▶ [Task statement] Please find all lines containing "other" in the listing below and copy them.

▶ [Task data]
——

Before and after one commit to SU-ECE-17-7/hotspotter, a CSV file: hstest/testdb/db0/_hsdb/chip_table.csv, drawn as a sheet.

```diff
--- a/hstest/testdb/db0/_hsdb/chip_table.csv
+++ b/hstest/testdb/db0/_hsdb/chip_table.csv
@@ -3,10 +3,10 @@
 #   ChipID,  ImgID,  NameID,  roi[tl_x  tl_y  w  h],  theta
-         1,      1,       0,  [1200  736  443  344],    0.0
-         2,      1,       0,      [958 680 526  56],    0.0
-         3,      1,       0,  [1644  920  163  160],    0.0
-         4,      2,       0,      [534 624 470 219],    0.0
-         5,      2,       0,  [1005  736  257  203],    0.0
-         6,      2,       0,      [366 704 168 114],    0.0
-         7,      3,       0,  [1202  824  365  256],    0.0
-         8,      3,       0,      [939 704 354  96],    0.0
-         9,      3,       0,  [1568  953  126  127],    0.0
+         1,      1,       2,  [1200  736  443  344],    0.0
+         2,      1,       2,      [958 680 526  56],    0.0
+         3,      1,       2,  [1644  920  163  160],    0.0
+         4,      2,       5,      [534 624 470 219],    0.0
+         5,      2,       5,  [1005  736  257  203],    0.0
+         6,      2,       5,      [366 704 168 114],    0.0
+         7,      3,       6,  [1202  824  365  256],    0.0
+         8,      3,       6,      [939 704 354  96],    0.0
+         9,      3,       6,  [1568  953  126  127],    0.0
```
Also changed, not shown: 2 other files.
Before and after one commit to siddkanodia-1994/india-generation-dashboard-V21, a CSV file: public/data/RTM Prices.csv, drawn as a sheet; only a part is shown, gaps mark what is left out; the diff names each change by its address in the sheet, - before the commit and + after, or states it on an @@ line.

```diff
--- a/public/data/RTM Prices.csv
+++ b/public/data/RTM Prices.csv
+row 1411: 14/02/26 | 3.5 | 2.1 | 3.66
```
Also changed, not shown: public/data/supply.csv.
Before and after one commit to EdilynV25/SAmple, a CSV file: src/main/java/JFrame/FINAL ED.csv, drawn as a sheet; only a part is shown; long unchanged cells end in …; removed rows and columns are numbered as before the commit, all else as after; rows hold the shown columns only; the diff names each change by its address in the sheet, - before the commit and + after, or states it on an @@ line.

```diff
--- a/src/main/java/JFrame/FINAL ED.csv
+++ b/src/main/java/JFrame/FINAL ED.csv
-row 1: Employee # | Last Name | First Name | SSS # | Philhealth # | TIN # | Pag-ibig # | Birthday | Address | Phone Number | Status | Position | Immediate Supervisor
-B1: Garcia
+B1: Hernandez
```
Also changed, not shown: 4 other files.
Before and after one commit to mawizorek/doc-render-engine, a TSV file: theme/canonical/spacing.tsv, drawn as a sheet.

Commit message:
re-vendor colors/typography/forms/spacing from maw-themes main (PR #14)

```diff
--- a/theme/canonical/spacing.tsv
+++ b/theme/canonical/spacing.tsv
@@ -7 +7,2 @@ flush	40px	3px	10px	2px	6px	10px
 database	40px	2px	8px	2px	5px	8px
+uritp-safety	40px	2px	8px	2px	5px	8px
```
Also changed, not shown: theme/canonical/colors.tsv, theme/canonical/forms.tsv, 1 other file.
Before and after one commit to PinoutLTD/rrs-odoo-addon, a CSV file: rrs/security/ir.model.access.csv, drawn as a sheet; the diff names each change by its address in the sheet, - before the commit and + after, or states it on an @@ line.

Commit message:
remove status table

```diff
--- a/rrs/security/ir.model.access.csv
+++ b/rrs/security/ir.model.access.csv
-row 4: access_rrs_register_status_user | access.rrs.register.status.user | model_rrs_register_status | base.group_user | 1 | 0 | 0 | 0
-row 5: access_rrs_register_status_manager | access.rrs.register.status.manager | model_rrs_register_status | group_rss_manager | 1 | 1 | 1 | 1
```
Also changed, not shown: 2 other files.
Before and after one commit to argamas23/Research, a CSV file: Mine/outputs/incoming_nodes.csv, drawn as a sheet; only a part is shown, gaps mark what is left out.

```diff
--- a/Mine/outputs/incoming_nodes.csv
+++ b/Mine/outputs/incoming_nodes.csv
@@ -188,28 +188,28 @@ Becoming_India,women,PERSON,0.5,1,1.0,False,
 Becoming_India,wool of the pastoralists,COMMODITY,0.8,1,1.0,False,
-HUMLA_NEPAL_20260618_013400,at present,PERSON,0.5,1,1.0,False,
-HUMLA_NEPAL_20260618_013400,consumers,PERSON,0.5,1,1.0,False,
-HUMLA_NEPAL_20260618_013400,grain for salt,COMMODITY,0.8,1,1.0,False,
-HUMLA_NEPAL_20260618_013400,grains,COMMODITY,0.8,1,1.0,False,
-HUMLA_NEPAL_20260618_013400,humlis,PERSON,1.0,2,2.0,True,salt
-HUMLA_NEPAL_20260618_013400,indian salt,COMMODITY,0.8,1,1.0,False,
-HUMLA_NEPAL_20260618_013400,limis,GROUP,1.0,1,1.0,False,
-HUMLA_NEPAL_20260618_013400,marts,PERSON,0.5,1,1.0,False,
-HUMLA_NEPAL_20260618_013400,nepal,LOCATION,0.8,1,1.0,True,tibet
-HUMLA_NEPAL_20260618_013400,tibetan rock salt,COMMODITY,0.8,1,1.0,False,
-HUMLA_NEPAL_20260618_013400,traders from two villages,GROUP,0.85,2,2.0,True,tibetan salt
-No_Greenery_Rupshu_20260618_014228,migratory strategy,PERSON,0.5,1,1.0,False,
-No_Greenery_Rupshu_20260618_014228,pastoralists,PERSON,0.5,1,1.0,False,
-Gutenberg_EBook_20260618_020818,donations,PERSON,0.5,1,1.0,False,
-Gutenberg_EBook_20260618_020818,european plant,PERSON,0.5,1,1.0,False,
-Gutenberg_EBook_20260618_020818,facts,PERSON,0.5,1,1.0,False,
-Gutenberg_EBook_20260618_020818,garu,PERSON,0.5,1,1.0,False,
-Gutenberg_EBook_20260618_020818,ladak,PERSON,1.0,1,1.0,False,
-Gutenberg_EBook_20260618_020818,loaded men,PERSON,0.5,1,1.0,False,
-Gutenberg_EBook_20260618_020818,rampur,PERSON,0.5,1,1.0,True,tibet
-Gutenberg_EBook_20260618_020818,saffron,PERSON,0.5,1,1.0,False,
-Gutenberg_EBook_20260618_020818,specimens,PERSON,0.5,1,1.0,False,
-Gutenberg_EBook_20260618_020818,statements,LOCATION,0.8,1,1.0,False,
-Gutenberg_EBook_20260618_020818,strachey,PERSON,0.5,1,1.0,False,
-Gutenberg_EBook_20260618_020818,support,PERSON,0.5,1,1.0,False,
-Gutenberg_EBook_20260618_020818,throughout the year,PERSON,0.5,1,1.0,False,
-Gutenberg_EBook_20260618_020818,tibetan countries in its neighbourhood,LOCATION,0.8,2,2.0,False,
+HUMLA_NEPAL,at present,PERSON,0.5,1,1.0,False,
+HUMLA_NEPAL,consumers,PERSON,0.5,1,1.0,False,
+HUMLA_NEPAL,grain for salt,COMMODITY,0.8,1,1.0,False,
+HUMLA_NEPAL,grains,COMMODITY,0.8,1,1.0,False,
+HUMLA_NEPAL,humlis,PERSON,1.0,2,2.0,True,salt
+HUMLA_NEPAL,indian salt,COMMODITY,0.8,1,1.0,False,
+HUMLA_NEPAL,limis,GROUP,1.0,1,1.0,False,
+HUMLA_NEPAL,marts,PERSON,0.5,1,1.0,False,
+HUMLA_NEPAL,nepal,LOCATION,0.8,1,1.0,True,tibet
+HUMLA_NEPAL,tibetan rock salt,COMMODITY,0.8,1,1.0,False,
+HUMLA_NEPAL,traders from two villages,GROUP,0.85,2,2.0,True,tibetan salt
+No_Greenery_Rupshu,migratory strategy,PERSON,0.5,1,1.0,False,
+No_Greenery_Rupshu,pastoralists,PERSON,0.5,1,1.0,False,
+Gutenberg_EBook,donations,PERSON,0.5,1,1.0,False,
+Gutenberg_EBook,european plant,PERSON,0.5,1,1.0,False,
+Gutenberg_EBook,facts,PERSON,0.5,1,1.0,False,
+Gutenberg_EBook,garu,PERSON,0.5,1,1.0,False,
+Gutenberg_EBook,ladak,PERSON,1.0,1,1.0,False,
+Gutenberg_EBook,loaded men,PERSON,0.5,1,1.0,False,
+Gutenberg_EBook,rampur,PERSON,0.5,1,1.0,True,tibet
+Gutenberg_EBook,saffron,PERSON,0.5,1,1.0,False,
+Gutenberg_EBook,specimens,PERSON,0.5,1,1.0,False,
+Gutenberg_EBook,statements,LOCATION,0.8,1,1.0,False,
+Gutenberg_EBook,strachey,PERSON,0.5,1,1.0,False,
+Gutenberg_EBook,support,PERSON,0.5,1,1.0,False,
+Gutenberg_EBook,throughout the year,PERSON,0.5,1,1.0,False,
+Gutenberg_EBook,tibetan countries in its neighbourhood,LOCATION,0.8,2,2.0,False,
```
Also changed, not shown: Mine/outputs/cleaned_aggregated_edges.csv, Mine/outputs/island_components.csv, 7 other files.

——

▶ [Written answer]
Also changed, not shown: 2 other files.
Also changed, not shown: 4 other files.
Also changed, not shown: theme/canonical/colors.tsv, theme/canonical/forms.tsv, 1 other file.
Also changed, not shown: 2 other files.
Also changed, not shown: Mine/outputs/cleaned_aggregated_edges.csv, Mine/outputs/island_components.csv, 7 other files.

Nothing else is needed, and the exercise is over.